The new algorithm looks at as many “signals” as possible from a news story, and uses this to try and classify the article’s trustworthiness. Papalexakis said: “Who shared the article? What hashtags did they use? Who wrote it? Which news organization is it from? What does the webpage look like? We’re trying to figure out which factors [matter] and how much influence they have.”
For example, the hashtag #LockHerUp may not necessarily confirm an article is fake news by itself. However, if a person adds this suffix when they share an article on Twitter, it could suggest a certain slant to the story. Add enough of these clues together, and the idea is that the separate pieces add up to a revealing whole. To put it another way, if it walks like a duck and quacks like a duck, chances are that it’s a duck. Or, in this case, a waddling, quacking, alt-right Russian duck bot.
“Our interest is to understand what happens early on, and how we can flag something at the early stages before it starts ‘infecting’ the network,” Papalexakis continued. “That’s our interest for now: working out what we can squeeze out of the contents and the context of a particular article.”
The algorithm developed by Papalexakis’ group uses something called tensor decomposition to analyze the various streams of information about a news article. Tensors are multi-dimensional cubes, useful for modeling and analyzing data which have lots of different components. Tensor decomposition makes it possible to discover patterns in data by breaking a tensor into elementary pieces of information, representing a particular pattern or topic.
The algorithm first uses tensor decomposition to represent data in such a way that it groups possible fake news stories together. A second tier of the algorithm then connects articles which are considered to be close together. Mapping the connection between these articles relies on a principle called “guilt by association,” suggesting that connections between two articles means they are more likely to be similar to one another.
After this, machine learning is applied to the graphs. This “semi-supervised” approach uses a small number of articles which have been categorized by users, and then applies this knowledge to a much larger data set. While this still involves humans at some level, it involves less human annotation than most alternate methods of classifying potential fake news. The 75 percent accuracy level touted by the researchers is based on correctly filtering two public datasets and an additional collection of 63,000 news articles.
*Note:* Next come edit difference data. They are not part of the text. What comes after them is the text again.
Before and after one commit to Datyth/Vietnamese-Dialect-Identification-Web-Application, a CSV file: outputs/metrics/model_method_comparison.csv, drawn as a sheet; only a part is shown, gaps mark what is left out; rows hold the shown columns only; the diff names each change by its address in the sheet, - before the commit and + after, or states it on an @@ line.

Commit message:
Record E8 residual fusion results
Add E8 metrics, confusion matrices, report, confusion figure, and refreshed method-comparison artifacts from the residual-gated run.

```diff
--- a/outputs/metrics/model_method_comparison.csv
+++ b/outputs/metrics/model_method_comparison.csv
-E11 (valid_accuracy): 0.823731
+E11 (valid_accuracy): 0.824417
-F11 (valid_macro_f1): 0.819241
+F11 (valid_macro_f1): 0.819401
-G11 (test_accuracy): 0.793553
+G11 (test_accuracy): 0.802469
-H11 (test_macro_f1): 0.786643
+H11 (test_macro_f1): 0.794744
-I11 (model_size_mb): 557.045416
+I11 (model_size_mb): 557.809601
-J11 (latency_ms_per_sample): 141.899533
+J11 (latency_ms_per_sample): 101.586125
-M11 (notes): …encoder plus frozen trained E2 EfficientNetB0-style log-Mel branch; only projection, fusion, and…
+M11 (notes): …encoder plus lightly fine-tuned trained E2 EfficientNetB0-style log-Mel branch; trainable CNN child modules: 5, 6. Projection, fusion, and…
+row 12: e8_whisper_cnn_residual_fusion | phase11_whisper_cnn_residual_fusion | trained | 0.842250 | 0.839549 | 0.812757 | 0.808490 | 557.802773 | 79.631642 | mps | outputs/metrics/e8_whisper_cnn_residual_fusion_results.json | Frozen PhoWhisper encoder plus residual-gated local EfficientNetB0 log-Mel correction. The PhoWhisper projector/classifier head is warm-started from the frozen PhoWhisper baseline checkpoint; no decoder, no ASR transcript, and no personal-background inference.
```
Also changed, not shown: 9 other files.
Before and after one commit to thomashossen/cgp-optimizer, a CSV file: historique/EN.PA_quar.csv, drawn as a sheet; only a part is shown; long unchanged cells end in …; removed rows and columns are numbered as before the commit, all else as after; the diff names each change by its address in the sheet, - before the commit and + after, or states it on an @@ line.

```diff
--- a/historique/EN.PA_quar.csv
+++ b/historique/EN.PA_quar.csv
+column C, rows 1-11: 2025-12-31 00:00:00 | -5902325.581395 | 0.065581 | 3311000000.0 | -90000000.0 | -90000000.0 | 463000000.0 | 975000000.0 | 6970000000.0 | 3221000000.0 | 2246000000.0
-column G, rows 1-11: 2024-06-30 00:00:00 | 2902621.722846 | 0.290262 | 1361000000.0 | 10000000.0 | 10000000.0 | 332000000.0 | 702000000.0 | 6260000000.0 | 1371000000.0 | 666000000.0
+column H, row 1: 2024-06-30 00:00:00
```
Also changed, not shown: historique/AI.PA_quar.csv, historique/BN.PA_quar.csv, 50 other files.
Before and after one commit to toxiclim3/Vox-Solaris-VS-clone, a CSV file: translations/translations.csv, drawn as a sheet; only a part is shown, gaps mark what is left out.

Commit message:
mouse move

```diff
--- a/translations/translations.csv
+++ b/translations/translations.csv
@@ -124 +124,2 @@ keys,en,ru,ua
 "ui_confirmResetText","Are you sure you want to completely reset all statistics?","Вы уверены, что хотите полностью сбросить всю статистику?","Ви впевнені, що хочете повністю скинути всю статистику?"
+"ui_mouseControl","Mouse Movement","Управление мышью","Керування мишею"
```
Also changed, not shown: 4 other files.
“Even a ridiculously small number of annotated articles can lead us to really, really high levels of accuracy,” Papalexakis said. “Much higher than having a system where we tried to capture individual features, like linguistics, or other things people may view as misinformative.”
A cat-and-mouse game for the ages
From a computer science perspective, it’s easy to see why this work would appeal to Vagelis Papalexakis and the other researchers at UC Riverside — as well as the folks at Snapchat. Being able to not only sort fake news from real news, but also distinguish biased op-eds from serious journalism or satirical articles from The Onion is the kind of big data conundrum engineers dream of.
The bigger question, however, is how this algorithm will be used — and whether it can ultimately help crack down on the phenomenon of fake news.
Snap’s contribution to the project (which amounts to a $7,000 “gift” and additional non-financial support) does not guarantee that the company will adopt the technology in a commercial product. But Papalexakis said he hopes the research will eventually “lead to some tech transfer to the platform.”
The eventual goal, he explained, is to develop a system that’s capable of providing any article with what amounts to a trustworthiness score. In theory, such a score could be used to filter out fake news before it even has the chance to be glimpsed by the user.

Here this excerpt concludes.